When President Fidel Ramos came on an official visit in 1993, it was decided to set aside Sabh to re-foster the good ties the two countries had.

Why should Dr Mahathir insist that when they meet, the Sabah claim would not be raised? But in raising it, he throws the Sabah issue yet again on to the public domain. Sabah is a live issue in the Philippines. Her father, President Diasdado Macapagal, laid formal claim to Sabah in 1963, when it joined Malaysia.

Backburner doubts

Sabah is in the backburner of Philippines politics. The Philippines, like Malaysia, points to external issues to strengthen public opinion at home. Sabah is as important to Phillippine public opinion as Western culture and perfidy is to Malaysia. But not when Manila wants to settle the Mindanao problem as efficaciously as possible.

So what Dr Mahathir has done in his offhand remarks about the visit is raise doubts about our commitment to Sabah. There is, in our official view, no Sabah claim. Sabah is part and parcel of Malaysia. That is it. He should not discuss it with any Philippines official.

When he then says he would not discuss it he devalues Malaysia's commitment to keeping Sabah within its borders. It raises both hope and despair, in both, and unsettles Sabah. That surely is not what he wants. But what he would get.

Because Malaysian government leaders would not discuss their briefs seriously, in formal press conferences or in formal settings, the Malaysian press have grown lazy and waylay cabinet ministes and others after functions to ask their irrelevant, often ill-thought out questions and get answers in that vein.

And havoc in the chancelleries of the world.

An informal pecking order is in place. Who says it first decides how important it is. Whatever the Prime Minister says is policy, the drumbeaters who follow will vary and confuse it, driving diplomats and others who look for clues about the government's behaviour up the wall. If he is indisposed, the deputy prime minister can step in, but not too often. So, when Dr Mahathir talks of Sabah, Wisma Putra shivers.

Unfortunately, this is not about to change. Too much has gone wrong in how this country is run for it to be resolved. With or without Dr Mahathir at the head.

Every institution of government -- parliament, the executive, the judiciary -- is kidnapped for political ransom. We pay the price for that. The arrogance is insufferable, and redounds on national respect.

To a trickle

Foreign investment is reduced to a trickle not for what we have but for how arrogant our civil servants have become. The bureaucracy is stiffening. The corruption has blown out of control.

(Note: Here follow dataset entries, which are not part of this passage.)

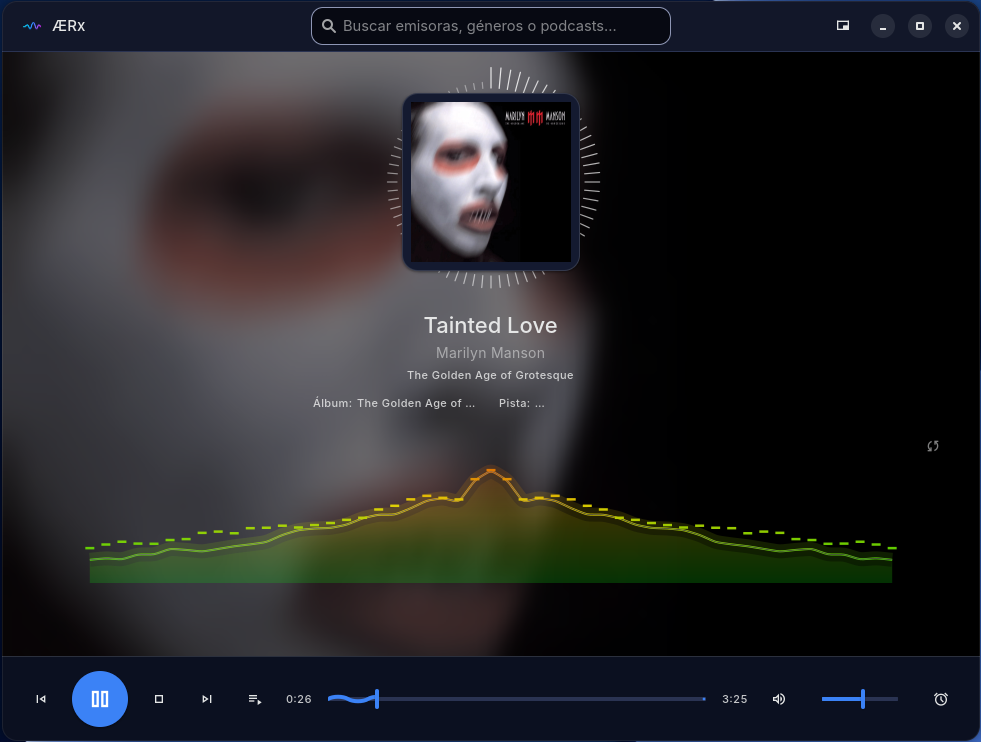
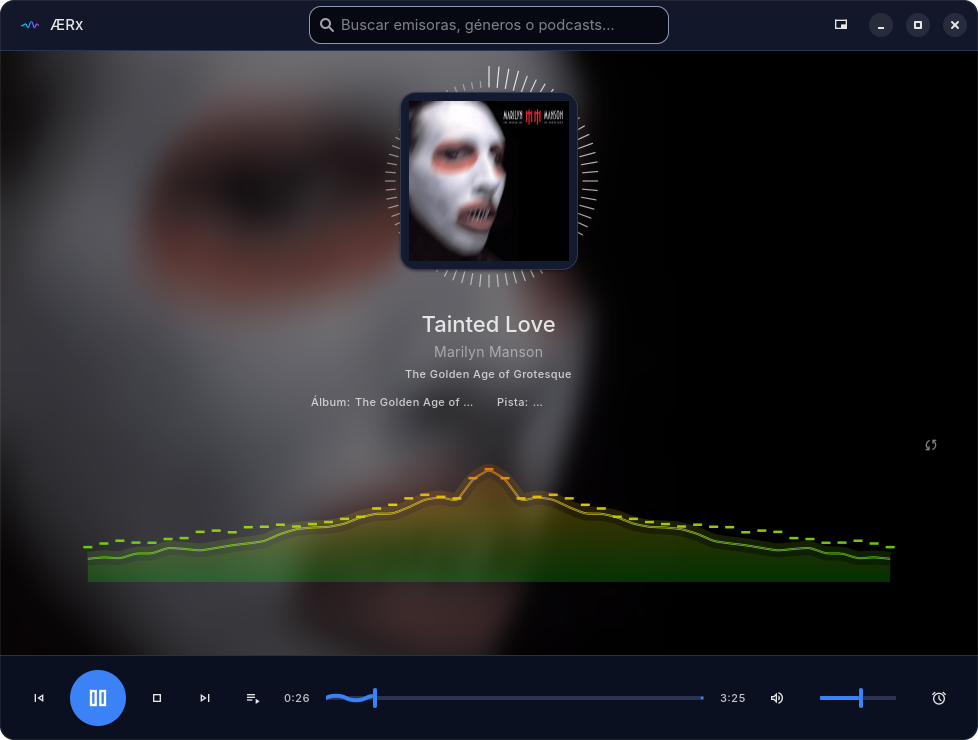
Release 1.01: nombre propio del stream de audio y capturas recortadas
- El audio se identifica ante PipeWire/PulseAudio como "ÆRx Player" en
  vez de "python3", con volumen y silencio propios en el mezclador.
- Capturas del README recortadas al borde de la ventana, con esquinas
  redondeadas transparentes.

diff --git a/main.py b/main.py
@@ -26,6 +26,13 @@ from gi.repository import (
     Gio, GdkPixbuf, Gdk, Pango,
 )
 
+# Nombre propio ante PipeWire/PulseAudio: sin esto el stream aparece como
+# "python3" y WirePlumber comparte el volumen/silencio guardado con
+# cualquier otro script de Python que reproduzca audio.
+GLib.set_application_name('ÆRx Player')
+os.environ.setdefault(
+    'PULSE_PROP', "application.name='ÆRx Player' application.icon_name=aerx-player")
+
 from player import Player
 import radio_browser
 import cover_lookup
@@ -35,7 +42,7 @@ import metadata as meta_mod
 
 Gst.init(None)
 
-APP_VERSION = '1.0'
+APP_VERSION = '1.01'
 KOFI_URL    = 'https://ko-fi.com/saruman_dev'
 
 DATA_DIR      = Path(__file__).parent / 'data'

diff --git a/README.md b/README.md
@@ -67,7 +67,7 @@
 </p>
 
 <p align="center">
-  <img alt="Modo mini-reproductor" src="assets/screenshots/mini.png" width="301">
+  <img alt="Modo mini-reproductor" src="assets/screenshots/mini.png" width="300">
   <br><sub>Modo mini-reproductor</sub>
 </p>
 
@@ -179,6 +179,7 @@ aerx-player/
 
 | Versión     | Cambios destacados |
 |-------------|-------------------|
+| 1.01        | Cambios menores. El audio se identifica ante PipeWire/PulseAudio como **ÆRx Player** (antes "python3"), con volumen y silencio propios en el mezclador del sistema en vez de compartirlos con otros programas Python. Capturas de pantalla del README recortadas al borde de la ventana. |
 | 1.0         | **Primera versión estable.** Modo mini-reproductor (carátula, fondo desenfocado/sólido, transporte, ventana redimensionada). Espectrograma frecuencia/tiempo y anillo ambiental monocromo alrededor de la carátula, nuevos en el visualizador. Osciloscopio como visualización por defecto. Slider de volumen rediseñado (línea recta, mismo grosor que el indicador de progreso). Corrige el desfase del espectrograma respecto al audio, la carátula del mini-reproductor para emisoras de radio, y anterior/siguiente en modo mini. |
 | 0.99-beta3  | **Esquemas de color** — nuevo selector en Ajustes con 22 paletas completas de temas de editor/terminal conocidos (Dracula, Nord, Catppuccin, Gruvbox, Solarized, Monokai, Ayu, Tokyo Night, Kanagawa, Rosé Pine y más), además del ÆRx por defecto. Hedge de compatibilidad CSS para libadwaita 1.6+/GTK 4.16+ (custom properties `var(--nombre)` junto a `@define-color`), confirmado en Ubuntu 26.04.1. |
 | 0.99-beta2  | Corrige el `.deb`: faltaban `hero-banner.png` y `icons/aerx-mark.svg` en el paquete, por lo que el banner y el logo no se veían tras instalar en otra máquina. |
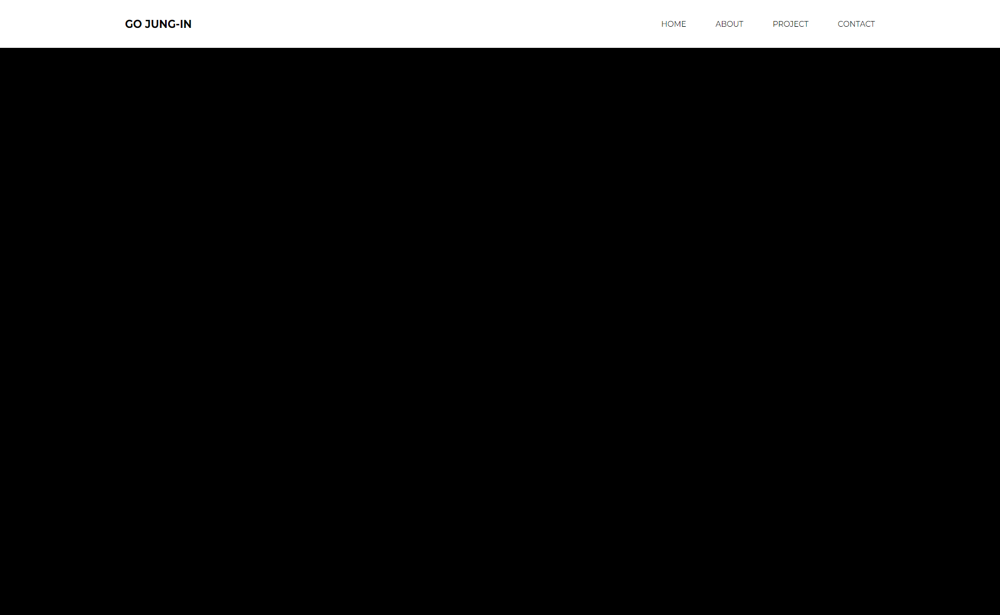
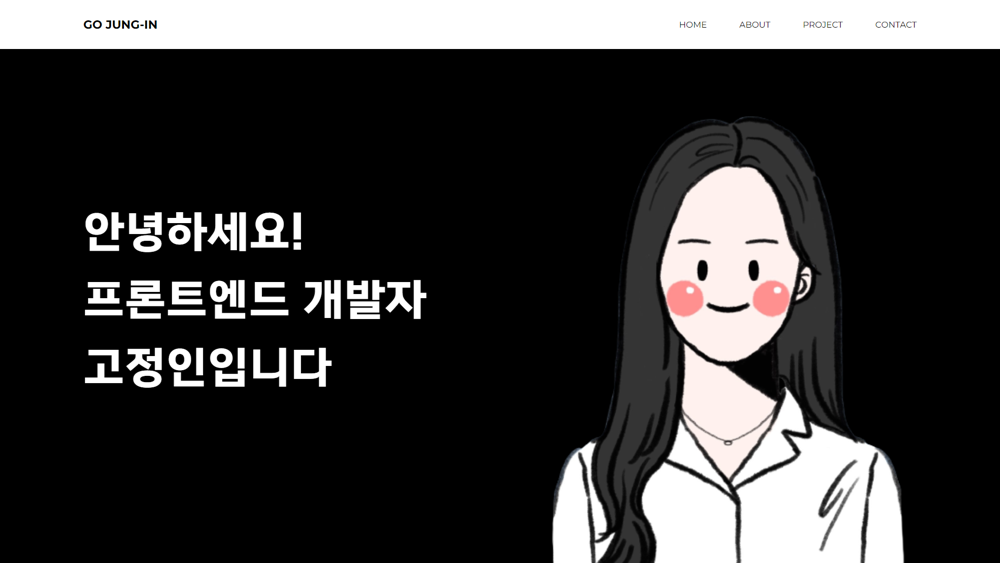
home

diff --git a/src/App.scss b/src/App.scss
@@ -1,23 +1,30 @@
 @import "./config/variables.scss";
 
 @font-face {
-	font-family: "Montserrat-Regular";
-	src: url("./assets/fonts/Montserrat-Regular.ttf") format("truetype");
+  font-family: "Montserrat-Regular";
+  src: url("./assets/fonts/Montserrat-Regular.ttf") format("truetype");
 }
 
 @font-face {
-	font-family: "Montserrat-Bold";
-	src: url("./assets/fonts/Montserrat-Bold.ttf") format("truetype");
+  font-family: "Montserrat-Bold";
+  src: url("./assets/fonts/Montserrat-Bold.ttf") format("truetype");
 }
 
 @font-face {
-	font-family: "NotoSansKR-Regular";
-	src: url("./assets/fonts/NotoSansKR-Regular.otf") format("truetype");
+  font-family: "NotoSansKR-Regular";
+  src: url("./assets/fonts/NotoSansKR-Regular.otf") format("truetype");
 }
 
 @font-face {
-	font-family: "NotoSansKR-Bold";
-	src: url("./assets/fonts/NotoSansKR-Bold.otf") format("truetype");
+  font-family: "NotoSansKR-Bold";
+  src: url("./assets/fonts/NotoSansKR-Bold.otf") format("truetype");
+}
+
+@font-face {
+  font-family: "LeferiPoint-BlackA";
+  src: url("https://cdn.jsdelivr.net/gh/projectnoonnu/noonfonts_2201-2@1.0/LeferiPoint-BlackA.woff") format("woff");
+  font-weight: normal;
+  font-style: normal;
 }
 
 .container {

diff --git a/src/components/Home/Home.js b/src/components/Home/Home.js
@@ -1,17 +1,28 @@
-import React from "react";
+import React, { useEffect, useState } from "react";
 import "./Home.scss";
 
 function Home() {
+  const txt = "안녕하세요!\n프론트엔드 개발자\n고정인입니다";
+  const [text, setText] = useState("");
+  const [count, setCount] = useState(0);
+
+  useEffect(() => {
+    const interval = setInterval(() => {
+      setText(text + txt[count]); // 이전 set한 문자 + 다음 문자
+      setCount(count + 1); // 개수 만큼 체크
+    }, 180);
+
+    if (count === txt.length) {
+      // Count를 따로 두지 않고 Text.length 체크도 가능
+      clearInterval(interval); // 문자열 체크를 통해 setInterval을 해제합니다
+    }
+    return () => clearInterval(interval); // 언마운트시 setInterval을 해제합니다
+  });
+
   return (
     <div id="home">
       <div className="container home_inwrap">
-        <p>
-          안녕하세요
-          <br />
-          프론트엔드 개발자
-          <br />
-          고정인입니다.
-        </p>
+        <p>{text}</p>
       </div>
     </div>
   );

diff --git a/src/components/Home/Home.scss b/src/components/Home/Home.scss
@@ -1,18 +1,39 @@
 #home {
+  position: relative;
   background-color: black;
   height: calc(100vh - 75px);
   padding-top: 75px;
+  overflow: hidden;
 
   .home_inwrap {
+    position: relative;
     display: flex;
     align-items: center;
+
+    &::before {
+      content: "";
+      width: 100%;
+      height: 100%;
+      // background-color: gray;
+      background-image: url(../../assets/itsme2.png);
+      background-repeat: no-repeat;
+      background-size: auto 100%;
+      background-position: right;
+      position: absolute;
+      bottom: 0;
+      right: 0;
+    }
   }
 
   p {
+    // background-color: palevioletred;
+    position: relative;
     color: #ffffff;
-    font-size: 64px;
-    line-height: 87px;
+    font-size: 4rem;
     font-family: "LeferiPoint-BlackA";
+    line-height: 6.5rem;
+    letter-spacing: 1px;
     text-align: left;
+    white-space: pre-wrap;
   }
 }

The government sidesteps a question in Parliament, at its current session, on why Lever Brothers moved, lock stock and barrel, after a century in this country, to Thailand, where it has a new skycraper outside Bangkok as its regional headquarters.

But local investment is also affected. One sees a larger political hand in all this now. It has to get out of the embarassment of a group of companies linked to UMNO fall by the wayside with loans exceeding RM30 billion but mismanaged.

Two more await in the wings. It raises uncomfortable politician questions, like what happens to the UMNO-owned Putra World Trade Centre buildings? Can UMNO, in the present circumstances, meet its debts?

Malaysia is no more an important sponge to soak up foreign investment. The Thais give ten-year work permits for as many senior foreign business men a company wants to relocate; in Malaysia, they would have to spend endless hours at immigration officers, and fly out often, before a token temporary extension of stay is granted, while officials take their interminable time to decide if the work permit of a key official must be renewed. Besides, China now soaks up foreign investment that would, in the past, come to Southeast Asia.

But Malaysia does not change. It would not when it believes that it has advantages none in the region has. That was true once. Not any more. When it should have moved with the current, it believed it could, like King Canute, control the waves. And pays the price.

Could Malaysia be now what it was in the past? It could, but we look for quick fixes when bitter medicine must be taken. But quick fixes are not what would take us out of our current morass.

M.G.G. Pillai